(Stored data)
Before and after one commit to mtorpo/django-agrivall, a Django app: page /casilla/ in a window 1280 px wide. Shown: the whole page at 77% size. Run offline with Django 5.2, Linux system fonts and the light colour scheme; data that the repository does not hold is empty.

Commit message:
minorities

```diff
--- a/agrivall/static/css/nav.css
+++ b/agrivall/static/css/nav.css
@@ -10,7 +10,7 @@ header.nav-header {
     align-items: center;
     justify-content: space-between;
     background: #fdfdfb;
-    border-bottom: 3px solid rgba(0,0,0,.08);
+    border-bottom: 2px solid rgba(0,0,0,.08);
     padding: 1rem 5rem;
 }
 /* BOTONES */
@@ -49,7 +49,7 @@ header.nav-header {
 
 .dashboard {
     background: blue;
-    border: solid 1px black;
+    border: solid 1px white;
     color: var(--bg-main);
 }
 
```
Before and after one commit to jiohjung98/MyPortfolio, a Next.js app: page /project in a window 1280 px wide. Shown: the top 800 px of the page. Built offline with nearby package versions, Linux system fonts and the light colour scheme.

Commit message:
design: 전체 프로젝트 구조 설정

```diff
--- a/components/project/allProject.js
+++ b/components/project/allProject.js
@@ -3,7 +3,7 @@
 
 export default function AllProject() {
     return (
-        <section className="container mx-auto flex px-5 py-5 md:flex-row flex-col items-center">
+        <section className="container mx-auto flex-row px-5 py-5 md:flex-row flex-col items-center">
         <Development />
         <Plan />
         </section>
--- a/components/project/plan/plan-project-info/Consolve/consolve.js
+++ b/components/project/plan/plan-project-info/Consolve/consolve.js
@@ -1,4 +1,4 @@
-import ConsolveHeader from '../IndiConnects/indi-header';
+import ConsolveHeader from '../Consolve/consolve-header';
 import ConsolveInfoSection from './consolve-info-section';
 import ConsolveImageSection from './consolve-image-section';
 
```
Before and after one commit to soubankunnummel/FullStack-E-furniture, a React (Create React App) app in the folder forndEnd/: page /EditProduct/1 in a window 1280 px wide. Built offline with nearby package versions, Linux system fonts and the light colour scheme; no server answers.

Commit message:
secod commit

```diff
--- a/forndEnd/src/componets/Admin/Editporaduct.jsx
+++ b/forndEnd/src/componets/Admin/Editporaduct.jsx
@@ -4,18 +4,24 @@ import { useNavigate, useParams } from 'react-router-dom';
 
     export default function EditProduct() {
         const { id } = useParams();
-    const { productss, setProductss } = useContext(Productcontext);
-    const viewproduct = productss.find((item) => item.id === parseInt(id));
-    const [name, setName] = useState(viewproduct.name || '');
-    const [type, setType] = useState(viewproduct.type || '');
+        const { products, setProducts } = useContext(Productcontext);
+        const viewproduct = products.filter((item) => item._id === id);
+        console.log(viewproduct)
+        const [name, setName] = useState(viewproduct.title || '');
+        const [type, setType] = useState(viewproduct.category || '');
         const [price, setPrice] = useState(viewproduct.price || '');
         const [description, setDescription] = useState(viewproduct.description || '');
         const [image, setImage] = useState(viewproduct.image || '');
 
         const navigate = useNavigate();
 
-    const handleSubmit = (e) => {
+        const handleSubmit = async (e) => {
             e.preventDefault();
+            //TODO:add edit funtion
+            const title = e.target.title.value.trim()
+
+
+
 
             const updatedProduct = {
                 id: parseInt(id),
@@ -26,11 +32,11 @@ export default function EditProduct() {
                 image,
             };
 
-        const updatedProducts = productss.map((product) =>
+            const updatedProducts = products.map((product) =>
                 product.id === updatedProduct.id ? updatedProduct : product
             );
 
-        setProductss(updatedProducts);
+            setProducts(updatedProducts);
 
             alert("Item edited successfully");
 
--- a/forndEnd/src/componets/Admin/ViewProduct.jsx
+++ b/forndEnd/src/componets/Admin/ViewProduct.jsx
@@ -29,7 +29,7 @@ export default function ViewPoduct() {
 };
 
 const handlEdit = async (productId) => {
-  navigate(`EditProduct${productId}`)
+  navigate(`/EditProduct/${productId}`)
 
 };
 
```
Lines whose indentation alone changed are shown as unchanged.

YOUR OBJECTIVE: Set all of the records down again, exactly as they stand.

EXERCISE SOLUTION:
Before and after one commit to mtorpo/django-agrivall, a Django app: page /casilla/ in a window 1280 px wide. Shown: the whole page at 77% size. Run offline with Django 5.2, Linux system fonts and the light colour scheme; data that the repository does not hold is empty.

Commit message:
minorities

```diff
--- a/agrivall/static/css/nav.css
+++ b/agrivall/static/css/nav.css
@@ -10,7 +10,7 @@ header.nav-header {
     align-items: center;
     justify-content: space-between;
     background: #fdfdfb;
-    border-bottom: 3px solid rgba(0,0,0,.08);
+    border-bottom: 2px solid rgba(0,0,0,.08);
     padding: 1rem 5rem;
 }
 /* BOTONES */
@@ -49,7 +49,7 @@ header.nav-header {
 
 .dashboard {
     background: blue;
-    border: solid 1px black;
+    border: solid 1px white;
     color: var(--bg-main);
 }
 
```
Before and after one commit to jiohjung98/MyPortfolio, a Next.js app: page /project in a window 1280 px wide. Shown: the top 800 px of the page. Built offline with nearby package versions, Linux system fonts and the light colour scheme.

Commit message:
design: 전체 프로젝트 구조 설정

```diff
--- a/components/project/allProject.js
+++ b/components/project/allProject.js
@@ -3,7 +3,7 @@
 
 export default function AllProject() {
     return (
-        <section className="container mx-auto flex px-5 py-5 md:flex-row flex-col items-center">
+        <section className="container mx-auto flex-row px-5 py-5 md:flex-row flex-col items-center">
         <Development />
         <Plan />
         </section>
--- a/components/project/plan/plan-project-info/Consolve/consolve.js
+++ b/components/project/plan/plan-project-info/Consolve/consolve.js
@@ -1,4 +1,4 @@
-import ConsolveHeader from '../IndiConnects/indi-header';
+import ConsolveHeader from '../Consolve/consolve-header';
 import ConsolveInfoSection from './consolve-info-section';
 import ConsolveImageSection from './consolve-image-section';
 
```
Before and after one commit to soubankunnummel/FullStack-E-furniture, a React (Create React App) app in the folder forndEnd/: page /EditProduct/1 in a window 1280 px wide. Built offline with nearby package versions, Linux system fonts and the light colour scheme; no server answers.

Commit message:
secod commit

```diff
--- a/forndEnd/src/componets/Admin/Editporaduct.jsx
+++ b/forndEnd/src/componets/Admin/Editporaduct.jsx
@@ -4,18 +4,24 @@ import { useNavigate, useParams } from 'react-router-dom';
 
     export default function EditProduct() {
         const { id } = useParams();
-    const { productss, setProductss } = useContext(Productcontext);
-    const viewproduct = productss.find((item) => item.id === parseInt(id));
-    const [name, setName] = useState(viewproduct.name || '');
-    const [type, setType] = useState(viewproduct.type || '');
+        const { products, setProducts } = useContext(Productcontext);
+        const viewproduct = products.filter((item) => item._id === id);
+        console.log(viewproduct)
+        const [name, setName] = useState(viewproduct.title || '');
+        const [type, setType] = useState(viewproduct.category || '');
         const [price, setPrice] = useState(viewproduct.price || '');
         const [description, setDescription] = useState(viewproduct.description || '');
         const [image, setImage] = useState(viewproduct.image || '');
 
         const navigate = useNavigate();
 
-    const handleSubmit = (e) => {
+        const handleSubmit = async (e) => {
             e.preventDefault();
+            //TODO:add edit funtion
+            const title = e.target.title.value.trim()
+
+
+
 
             const updatedProduct = {
                 id: parseInt(id),
@@ -26,11 +32,11 @@ export default function EditProduct() {
                 image,
             };
 
-        const updatedProducts = productss.map((product) =>
+            const updatedProducts = products.map((product) =>
                 product.id === updatedProduct.id ? updatedProduct : product
             );
 
-        setProductss(updatedProducts);
+            setProducts(updatedProducts);
 
             alert("Item edited successfully");
 
--- a/forndEnd/src/componets/Admin/ViewProduct.jsx
+++ b/forndEnd/src/componets/Admin/ViewProduct.jsx
@@ -29,7 +29,7 @@ export default function ViewPoduct() {
 };
 
 const handlEdit = async (productId) => {
-  navigate(`EditProduct${productId}`)
+  navigate(`/EditProduct/${productId}`)
 
 };
 
```
Lines whose indentation alone changed are shown as unchanged.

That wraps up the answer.